(WORK INSTRUCTION) Go through the data and copy every line in which "isCreating" appears.

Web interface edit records
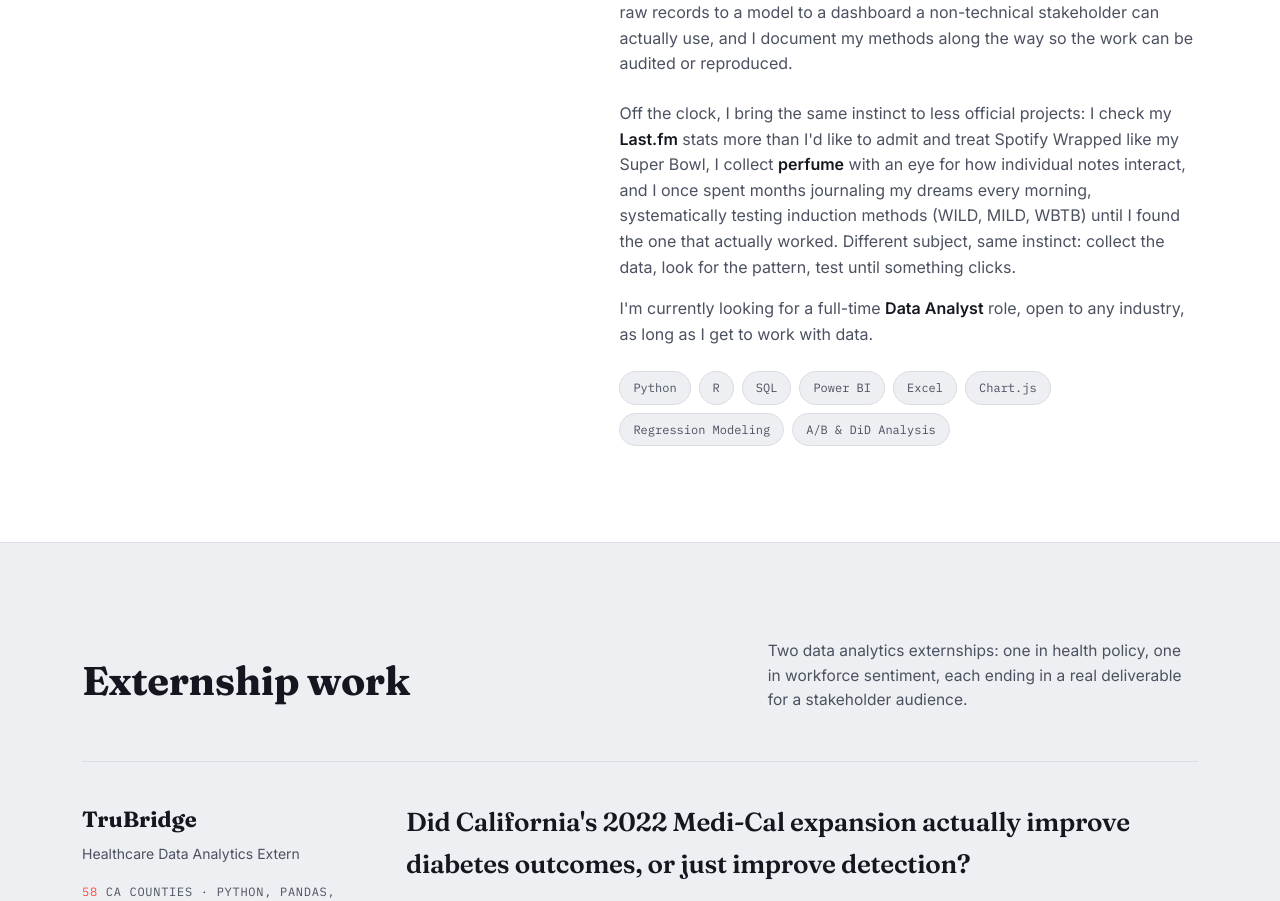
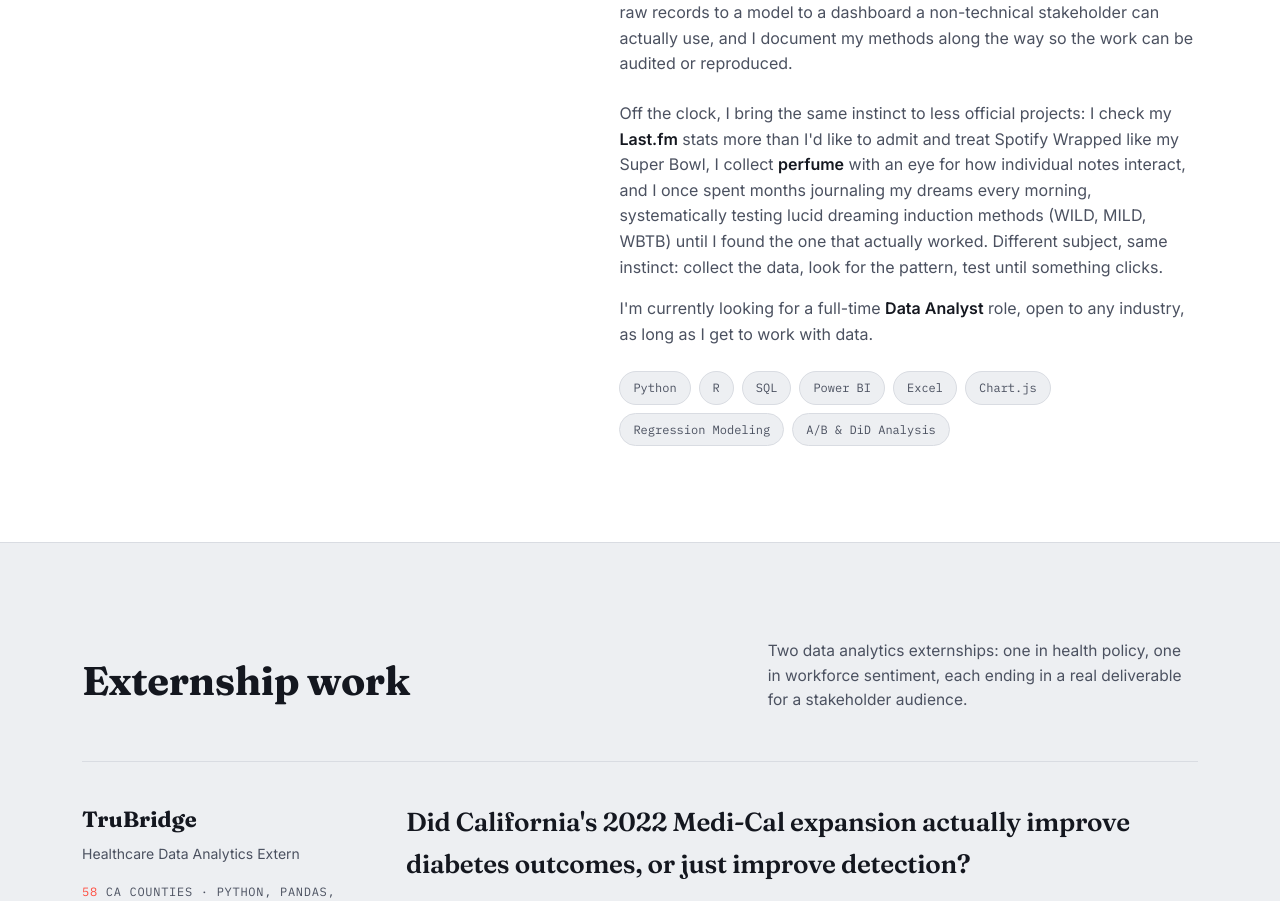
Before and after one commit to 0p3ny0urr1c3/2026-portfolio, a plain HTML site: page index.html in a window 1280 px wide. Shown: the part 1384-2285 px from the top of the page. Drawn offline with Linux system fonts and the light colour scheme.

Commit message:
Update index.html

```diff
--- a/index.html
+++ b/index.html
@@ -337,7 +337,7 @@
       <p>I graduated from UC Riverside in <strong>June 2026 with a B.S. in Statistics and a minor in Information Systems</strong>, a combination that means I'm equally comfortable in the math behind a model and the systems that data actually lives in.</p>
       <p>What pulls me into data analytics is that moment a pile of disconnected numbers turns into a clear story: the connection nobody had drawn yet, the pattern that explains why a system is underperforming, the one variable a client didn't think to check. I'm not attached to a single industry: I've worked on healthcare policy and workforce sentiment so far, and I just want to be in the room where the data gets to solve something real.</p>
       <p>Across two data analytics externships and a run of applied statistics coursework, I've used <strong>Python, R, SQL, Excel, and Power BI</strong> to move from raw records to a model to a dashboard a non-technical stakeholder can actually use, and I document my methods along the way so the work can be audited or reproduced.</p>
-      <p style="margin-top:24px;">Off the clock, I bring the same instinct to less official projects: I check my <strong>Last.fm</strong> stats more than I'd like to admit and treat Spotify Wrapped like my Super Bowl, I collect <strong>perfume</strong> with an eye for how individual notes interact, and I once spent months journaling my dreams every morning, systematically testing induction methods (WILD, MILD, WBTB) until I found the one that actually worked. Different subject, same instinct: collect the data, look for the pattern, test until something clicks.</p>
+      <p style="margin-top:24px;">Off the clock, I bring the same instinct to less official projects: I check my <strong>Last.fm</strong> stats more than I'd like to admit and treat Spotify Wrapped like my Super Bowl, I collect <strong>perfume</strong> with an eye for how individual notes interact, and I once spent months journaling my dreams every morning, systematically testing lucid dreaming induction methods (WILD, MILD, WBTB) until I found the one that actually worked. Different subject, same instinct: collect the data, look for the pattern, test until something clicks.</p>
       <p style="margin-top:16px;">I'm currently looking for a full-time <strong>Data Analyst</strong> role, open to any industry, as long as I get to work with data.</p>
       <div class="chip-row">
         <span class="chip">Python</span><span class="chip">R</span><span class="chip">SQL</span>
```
---
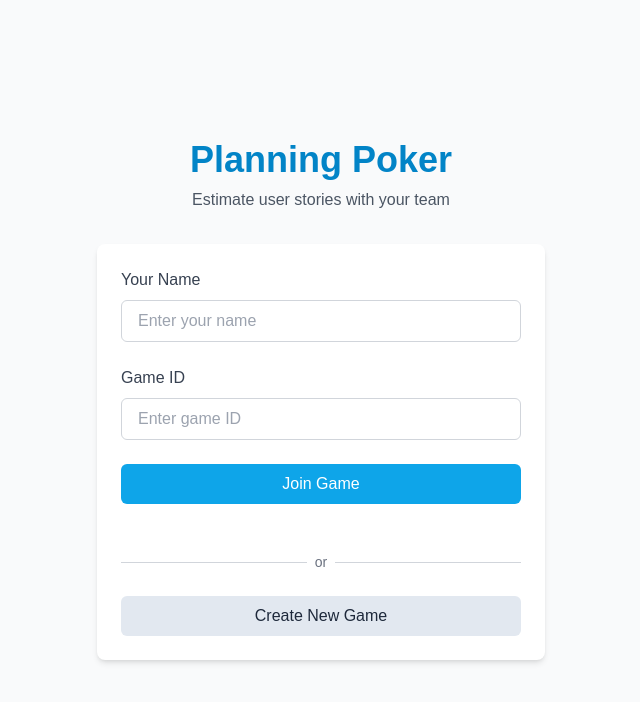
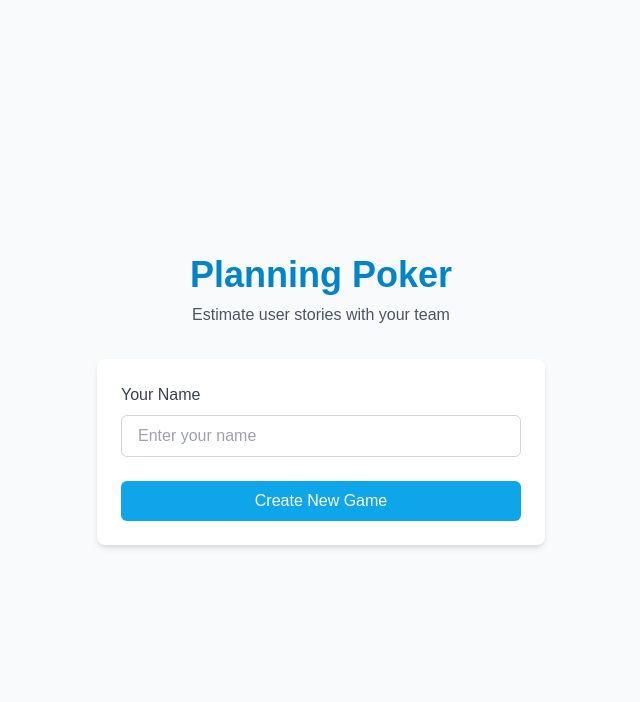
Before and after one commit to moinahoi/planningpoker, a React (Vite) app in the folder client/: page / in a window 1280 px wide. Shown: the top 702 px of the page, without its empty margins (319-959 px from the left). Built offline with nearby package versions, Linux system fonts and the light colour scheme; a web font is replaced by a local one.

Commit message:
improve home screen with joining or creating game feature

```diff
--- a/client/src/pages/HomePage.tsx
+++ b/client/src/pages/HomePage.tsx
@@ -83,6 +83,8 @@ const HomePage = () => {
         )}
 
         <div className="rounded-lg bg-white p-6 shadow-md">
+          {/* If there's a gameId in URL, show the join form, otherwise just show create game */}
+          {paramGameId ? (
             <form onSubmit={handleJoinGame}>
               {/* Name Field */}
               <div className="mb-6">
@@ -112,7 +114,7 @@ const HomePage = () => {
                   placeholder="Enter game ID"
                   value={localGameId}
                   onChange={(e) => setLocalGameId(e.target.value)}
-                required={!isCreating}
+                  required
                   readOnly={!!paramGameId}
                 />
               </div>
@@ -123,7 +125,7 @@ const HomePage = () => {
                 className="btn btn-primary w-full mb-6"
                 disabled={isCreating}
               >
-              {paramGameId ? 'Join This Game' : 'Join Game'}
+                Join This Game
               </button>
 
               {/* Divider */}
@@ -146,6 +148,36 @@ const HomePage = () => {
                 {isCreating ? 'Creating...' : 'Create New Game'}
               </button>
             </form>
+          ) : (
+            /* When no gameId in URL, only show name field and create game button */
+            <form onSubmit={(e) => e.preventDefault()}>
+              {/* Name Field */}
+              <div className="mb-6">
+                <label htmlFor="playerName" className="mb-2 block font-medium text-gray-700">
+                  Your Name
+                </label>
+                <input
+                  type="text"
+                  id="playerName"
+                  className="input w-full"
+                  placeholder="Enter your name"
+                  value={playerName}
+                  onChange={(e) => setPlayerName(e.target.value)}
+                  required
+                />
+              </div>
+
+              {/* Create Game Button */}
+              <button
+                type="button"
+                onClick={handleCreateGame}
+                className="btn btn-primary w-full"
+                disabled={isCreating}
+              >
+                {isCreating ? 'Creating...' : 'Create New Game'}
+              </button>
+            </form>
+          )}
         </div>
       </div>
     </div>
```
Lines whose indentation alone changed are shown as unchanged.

(SOLUTION FOR THIS TASK)
-                required={!isCreating}
                 disabled={isCreating}
                 {isCreating ? 'Creating...' : 'Create New Game'}
+                disabled={isCreating}
+                {isCreating ? 'Creating...' : 'Create New Game'}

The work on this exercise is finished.